▸ Try it
Provide an exact repetition of every entry, with no word altered.

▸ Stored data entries
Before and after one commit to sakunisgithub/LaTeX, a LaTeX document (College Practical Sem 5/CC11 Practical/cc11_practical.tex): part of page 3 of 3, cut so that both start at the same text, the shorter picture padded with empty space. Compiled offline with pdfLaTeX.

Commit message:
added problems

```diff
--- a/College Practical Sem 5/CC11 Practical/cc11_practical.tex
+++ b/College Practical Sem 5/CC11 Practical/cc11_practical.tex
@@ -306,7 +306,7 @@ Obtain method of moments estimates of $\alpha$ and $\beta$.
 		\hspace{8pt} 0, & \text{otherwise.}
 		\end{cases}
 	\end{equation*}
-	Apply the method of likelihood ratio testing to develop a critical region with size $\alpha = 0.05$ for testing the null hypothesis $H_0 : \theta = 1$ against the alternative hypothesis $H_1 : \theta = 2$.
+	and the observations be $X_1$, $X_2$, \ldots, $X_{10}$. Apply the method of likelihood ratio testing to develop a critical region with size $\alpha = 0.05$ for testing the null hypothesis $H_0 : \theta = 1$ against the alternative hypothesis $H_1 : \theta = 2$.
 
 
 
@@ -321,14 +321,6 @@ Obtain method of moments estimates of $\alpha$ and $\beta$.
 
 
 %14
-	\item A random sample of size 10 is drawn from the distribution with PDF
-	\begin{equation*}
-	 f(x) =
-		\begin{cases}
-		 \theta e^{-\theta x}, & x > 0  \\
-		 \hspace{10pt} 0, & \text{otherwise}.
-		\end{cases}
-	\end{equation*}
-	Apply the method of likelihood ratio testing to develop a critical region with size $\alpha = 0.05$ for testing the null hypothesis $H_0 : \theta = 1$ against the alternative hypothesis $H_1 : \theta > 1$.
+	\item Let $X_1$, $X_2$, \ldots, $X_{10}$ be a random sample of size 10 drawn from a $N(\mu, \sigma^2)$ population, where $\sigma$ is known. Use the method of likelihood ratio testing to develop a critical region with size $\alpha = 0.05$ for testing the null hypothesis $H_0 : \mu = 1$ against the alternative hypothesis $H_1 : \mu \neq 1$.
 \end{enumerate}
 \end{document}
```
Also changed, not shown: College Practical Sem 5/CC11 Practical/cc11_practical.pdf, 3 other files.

▸ Reply
Before and after one commit to sakunisgithub/LaTeX, a LaTeX document (College Practical Sem 5/CC11 Practical/cc11_practical.tex): part of page 3 of 3, cut so that both start at the same text, the shorter picture padded with empty space. Compiled offline with pdfLaTeX.

Commit message:
added problems

```diff
--- a/College Practical Sem 5/CC11 Practical/cc11_practical.tex
+++ b/College Practical Sem 5/CC11 Practical/cc11_practical.tex
@@ -306,7 +306,7 @@ Obtain method of moments estimates of $\alpha$ and $\beta$.
 		\hspace{8pt} 0, & \text{otherwise.}
 		\end{cases}
 	\end{equation*}
-	Apply the method of likelihood ratio testing to develop a critical region with size $\alpha = 0.05$ for testing the null hypothesis $H_0 : \theta = 1$ against the alternative hypothesis $H_1 : \theta = 2$.
+	and the observations be $X_1$, $X_2$, \ldots, $X_{10}$. Apply the method of likelihood ratio testing to develop a critical region with size $\alpha = 0.05$ for testing the null hypothesis $H_0 : \theta = 1$ against the alternative hypothesis $H_1 : \theta = 2$.
 
 
 
@@ -321,14 +321,6 @@ Obtain method of moments estimates of $\alpha$ and $\beta$.
 
 
 %14
-	\item A random sample of size 10 is drawn from the distribution with PDF
-	\begin{equation*}
-	 f(x) =
-		\begin{cases}
-		 \theta e^{-\theta x}, & x > 0  \\
-		 \hspace{10pt} 0, & \text{otherwise}.
-		\end{cases}
-	\end{equation*}
-	Apply the method of likelihood ratio testing to develop a critical region with size $\alpha = 0.05$ for testing the null hypothesis $H_0 : \theta = 1$ against the alternative hypothesis $H_1 : \theta > 1$.
+	\item Let $X_1$, $X_2$, \ldots, $X_{10}$ be a random sample of size 10 drawn from a $N(\mu, \sigma^2)$ population, where $\sigma$ is known. Use the method of likelihood ratio testing to develop a critical region with size $\alpha = 0.05$ for testing the null hypothesis $H_0 : \mu = 1$ against the alternative hypothesis $H_1 : \mu \neq 1$.
 \end{enumerate}
 \end{document}
```
Also changed, not shown: College Practical Sem 5/CC11 Practical/cc11_practical.pdf, 3 other files.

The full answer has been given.